what might be being rehearsed is the loss of identity, even subjectivity
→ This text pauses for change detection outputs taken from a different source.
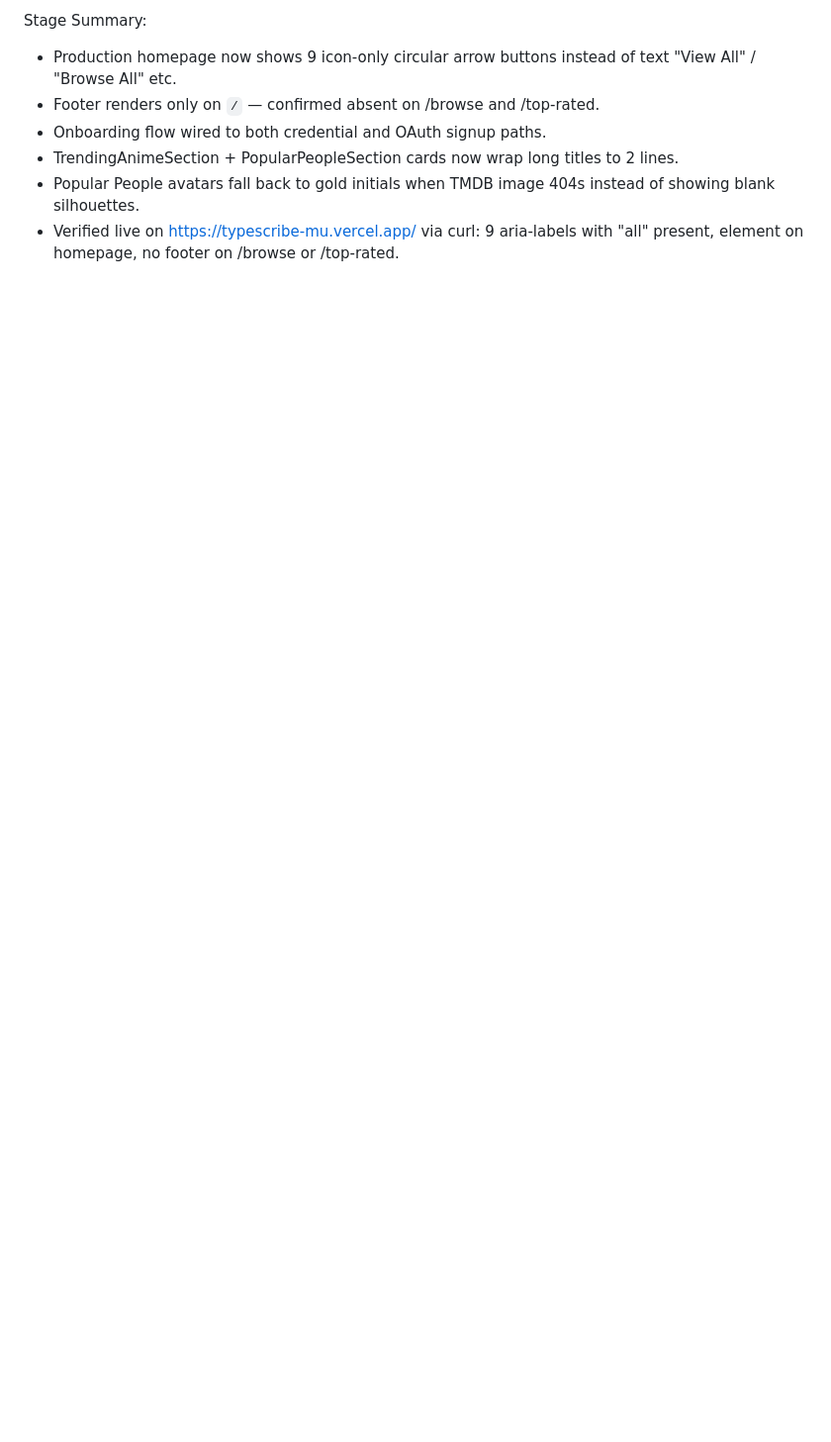
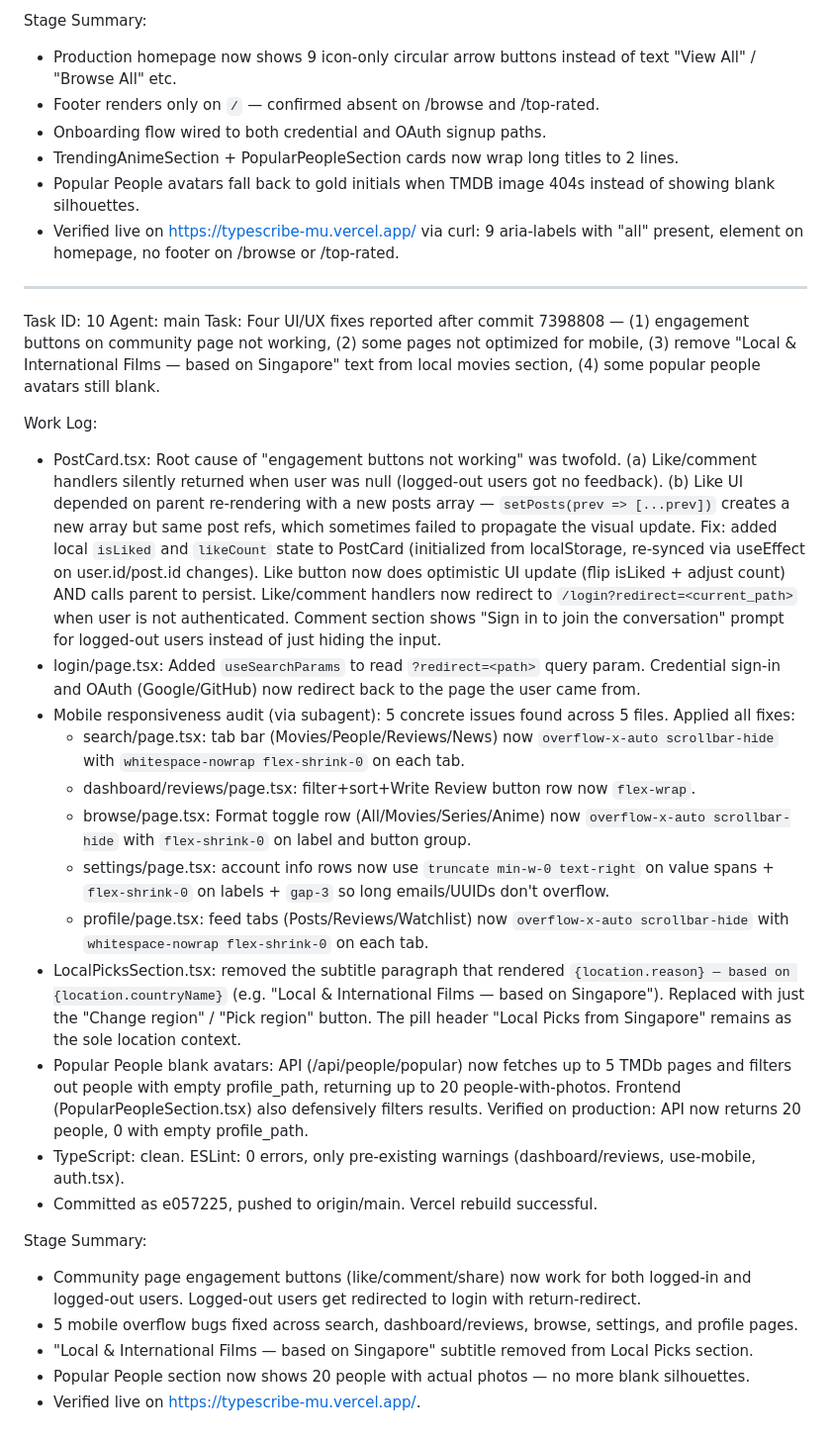
Before and after one commit to horsnel/typescribe, a Markdown page: worklog.md, the part around the change. Shown at 99% size. Rendered like a GitHub page; blank space fills up the shorter version.

Commit message:
docs: worklog entry for task 10

```diff
--- a/worklog.md
+++ b/worklog.md
@@ -299,3 +299,29 @@ Stage Summary:
 - TrendingAnimeSection + PopularPeopleSection cards now wrap long titles to 2 lines.
 - Popular People avatars fall back to gold initials when TMDB image 404s instead of showing blank silhouettes.
 - Verified live on https://typescribe-mu.vercel.app/ via curl: 9 aria-labels with "all" present, <footer> element on homepage, no footer on /browse or /top-rated.
+
+---
+Task ID: 10
+Agent: main
+Task: Four UI/UX fixes reported after commit 7398808 — (1) engagement buttons on community page not working, (2) some pages not optimized for mobile, (3) remove "Local & International Films — based on Singapore" text from local movies section, (4) some popular people avatars still blank.
+
+Work Log:
+- PostCard.tsx: Root cause of "engagement buttons not working" was twofold. (a) Like/comment handlers silently returned when user was null (logged-out users got no feedback). (b) Like UI depended on parent re-rendering with a new posts array — `setPosts(prev => [...prev])` creates a new array but same post refs, which sometimes failed to propagate the visual update. Fix: added local `isLiked` and `likeCount` state to PostCard (initialized from localStorage, re-synced via useEffect on user.id/post.id changes). Like button now does optimistic UI update (flip isLiked + adjust count) AND calls parent to persist. Like/comment handlers now redirect to `/login?redirect=<current_path>` when user is not authenticated. Comment section shows "Sign in to join the conversation" prompt for logged-out users instead of just hiding the input.
+- login/page.tsx: Added `useSearchParams` to read `?redirect=<path>` query param. Credential sign-in and OAuth (Google/GitHub) now redirect back to the page the user came from.
+- Mobile responsiveness audit (via subagent): 5 concrete issues found across 5 files. Applied all fixes:
+  - search/page.tsx: tab bar (Movies/People/Reviews/News) now `overflow-x-auto scrollbar-hide` with `whitespace-nowrap flex-shrink-0` on each tab.
+  - dashboard/reviews/page.tsx: filter+sort+Write Review button row now `flex-wrap`.
+  - browse/page.tsx: Format toggle row (All/Movies/Series/Anime) now `overflow-x-auto scrollbar-hide` with `flex-shrink-0` on label and button group.
+  - settings/page.tsx: account info rows now use `truncate min-w-0 text-right` on value spans + `flex-shrink-0` on labels + `gap-3` so long emails/UUIDs don't overflow.
+  - profile/page.tsx: feed tabs (Posts/Reviews/Watchlist) now `overflow-x-auto scrollbar-hide` with `whitespace-nowrap flex-shrink-0` on each tab.
+- LocalPicksSection.tsx: removed the subtitle paragraph that rendered `{location.reason} — based on {location.countryName}` (e.g. "Local & International Films — based on Singapore"). Replaced with just the "Change region" / "Pick region" button. The pill header "Local Picks from Singapore" remains as the sole location context.
+- Popular People blank avatars: API (/api/people/popular) now fetches up to 5 TMDb pages and filters out people with empty profile_path, returning up to 20 people-with-photos. Frontend (PopularPeopleSection.tsx) also defensively filters results. Verified on production: API now returns 20 people, 0 with empty profile_path.
+- TypeScript: clean. ESLint: 0 errors, only pre-existing warnings (dashboard/reviews, use-mobile, auth.tsx).
+- Committed as e057225, pushed to origin/main. Vercel rebuild successful.
+
+Stage Summary:
+- Community page engagement buttons (like/comment/share) now work for both logged-in and logged-out users. Logged-out users get redirected to login with return-redirect.
+- 5 mobile overflow bugs fixed across search, dashboard/reviews, browse, settings, and profile pages.
+- "Local & International Films — based on Singapore" subtitle removed from Local Picks section.
+- Popular People section now shows 20 people with actual photos — no more blank silhouettes.
+- Verified live on https://typescribe-mu.vercel.app/.
```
The theme is topical, and Breitz is not the first to adopt it. I recently saw an installation by Bouchra Khalili, also consisting of interviews, on simultaneous screens, with refugees describing the ordeal of getting from an African or Middle Eastern A to a European B. The accounts were onerous. Love Story is relatively light viewing; it is in the virtuosity of its editing that it most eloquently evades the self-indulgence of taking its painful documentary material as a pretext for medium self-reflexivity. The staccato rhythms of the main projection – rapidly switching between the actors registering the halting, apologetic delivery of the refugees’ stuttering English – resemble a rehearsal, and what might be being rehearsed is the loss of identity, even subjectivity; that of the actors who submit themselves to impersonating the refugees, and of the refugees who submit their words to the actors. Both are metaphors for the loss, through forced flight, of the culture that confirms an individual’s identity, as for our vicarious investment in the surrogate presences of the celebrities we idolise. Lines from different transcripts are spliced into a stream that creates narrative by subordinating individual testimony to a relay between Baldwin and Moore. Paradoxically, these two epitomes of the process by which a star’s recognisable presence invests a spectrum of identities, in one film after another, have become vehicles for the dissolution of the trace of personalities they are strenuously labouring to capture. The last line of the main projection is “Here I am”, which of course is exactly where he or she is not.

From the September 2017 issue of ArtReview